:: WHAT TO PRODUCE ::
The expected answer comprises all lines from the entries that contain the string "cells".

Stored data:

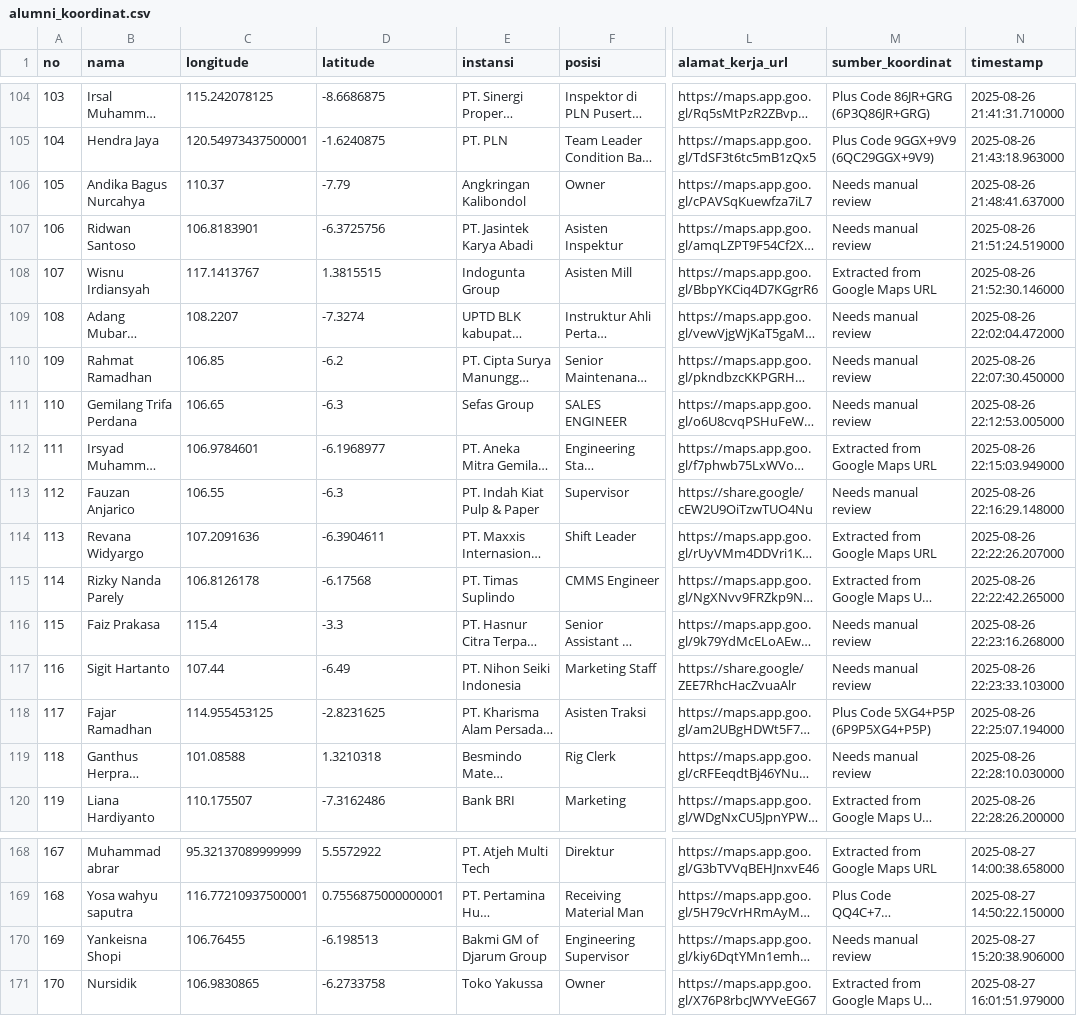
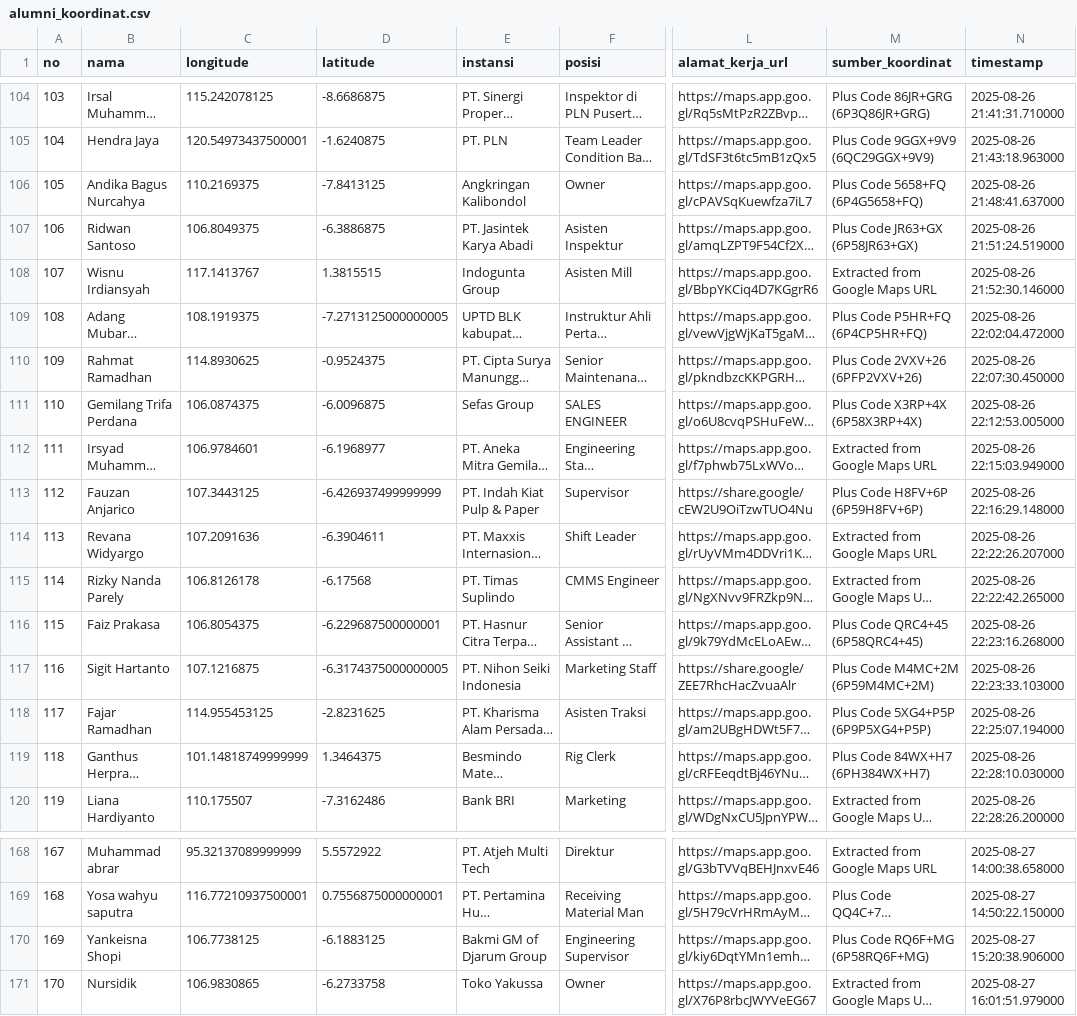
Before and after one commit to ismailsunni/alumni-umy-map, a CSV file: alumni_koordinat.csv, drawn as a sheet; only a part is shown, gaps mark what is left out; long unchanged cells end in …; the diff covers the shown part only; the diff names each change by its address in the sheet, - before the commit and + after, or states it on an @@ line.

```diff
--- a/alumni_koordinat.csv
+++ b/alumni_koordinat.csv
-C106 (longitude): 110.37
+C106 (longitude): 110.2169375
-D106 (latitude): -7.79
+D106 (latitude): -7.8413125
-M106 (sumber_koordinat): Needs manual review
+M106 (sumber_koordinat): Plus Code 5658+FQ (6P4G5658+FQ)
-C107 (longitude): 106.8183901
+C107 (longitude): 106.8049375
-D107 (latitude): -6.3725756
+D107 (latitude): -6.3886875
-M107 (sumber_koordinat): Needs manual review
+M107 (sumber_koordinat): Plus Code JR63+GX (6P58JR63+GX)
-C109 (longitude): 108.2207
+C109 (longitude): 108.1919375
-D109 (latitude): -7.3274
+D109 (latitude): -7.2713125000000005
-M109 (sumber_koordinat): Needs manual review
+M109 (sumber_koordinat): Plus Code P5HR+FQ (6P4CP5HR+FQ)
-C110 (longitude): 106.85
+C110 (longitude): 114.8930625
-D110 (latitude): -6.2
+D110 (latitude): -0.9524375
-M110 (sumber_koordinat): Needs manual review
+M110 (sumber_koordinat): Plus Code 2VXV+26 (6PFP2VXV+26)
-C111 (longitude): 106.65
+C111 (longitude): 106.0874375
-D111 (latitude): -6.3
+D111 (latitude): -6.0096875
-M111 (sumber_koordinat): Needs manual review
+M111 (sumber_koordinat): Plus Code X3RP+4X (6P58X3RP+4X)
-C113 (longitude): 106.55
+C113 (longitude): 107.3443125
-D113 (latitude): -6.3
+D113 (latitude): -6.426937499999999
-M113 (sumber_koordinat): Needs manual review
+M113 (sumber_koordinat): Plus Code H8FV+6P (6P59H8FV+6P)
-C116 (longitude): 115.4
+C116 (longitude): 106.8054375
-D116 (latitude): -3.3
+D116 (latitude): -6.229687500000001
-M116 (sumber_koordinat): Needs manual review
+M116 (sumber_koordinat): Plus Code QRC4+45 (6P58QRC4+45)
-C117 (longitude): 107.44
+C117 (longitude): 107.1216875
-D117 (latitude): -6.49
+D117 (latitude): -6.3174375000000005
-M117 (sumber_koordinat): Needs manual review
+M117 (sumber_koordinat): Plus Code M4MC+2M (6P59M4MC+2M)
-C119 (longitude): 101.08588
+C119 (longitude): 101.14818749999999
-D119 (latitude): 1.3210318
+D119 (latitude): 1.3464375
-M119 (sumber_koordinat): Needs manual review
+M119 (sumber_koordinat): Plus Code 84WX+H7 (6PH384WX+H7)
-C170 (longitude): 106.76455
+C170 (longitude): 106.7738125
-D170 (latitude): -6.198513
+D170 (latitude): -6.1883125
-M170 (sumber_koordinat): Needs manual review
+M170 (sumber_koordinat): Plus Code RQ6F+MG (6P58RQ6F+MG)
```
Also changed, not shown: 114 edited cells elsewhere in this file, 3 other files.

:: ANSWER SPACE ::
Before and after one commit to ismailsunni/alumni-umy-map, a CSV file: alumni_koordinat.csv, drawn as a sheet; only a part is shown, gaps mark what is left out; long unchanged cells end in …; the diff covers the shown part only; the diff names each change by its address in the sheet, - before the commit and + after, or states it on an @@ line.
Also changed, not shown: 114 edited cells elsewhere in this file, 3 other files.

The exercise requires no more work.